TASK STATEMENT – Once you have checked each line below for the word "Readme", give the number of lines that have it and nothing further.

——

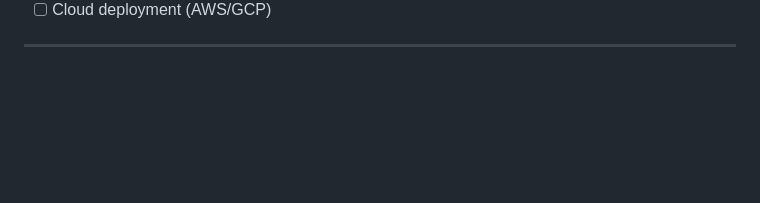
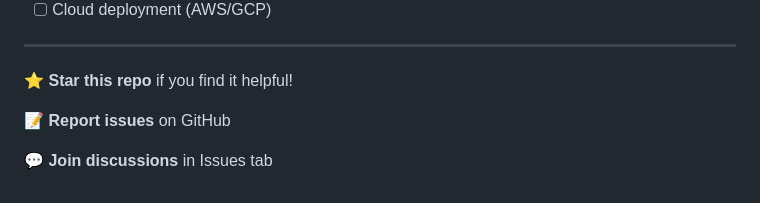
Before and after one commit to Mark007-R/Smart_Restaurant_System, a Markdown page: Readme.md, the part around the change. Drawn GitHub-style; blank space fills up the shorter version.

```diff
--- a/Readme.md
+++ b/Readme.md
@@ -513,3 +513,9 @@ This project is licensed under the MIT License - see the [LICENSE](LICENSE) file
 - [ ] Cloud deployment (AWS/GCP)
 
 ---
+
+⭐ **Star this repo** if you find it helpful!
+
+📝 **Report issues** on GitHub
+
+💬 **Join discussions** in Issues tab
```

——

EXERCISE OUTPUT – 3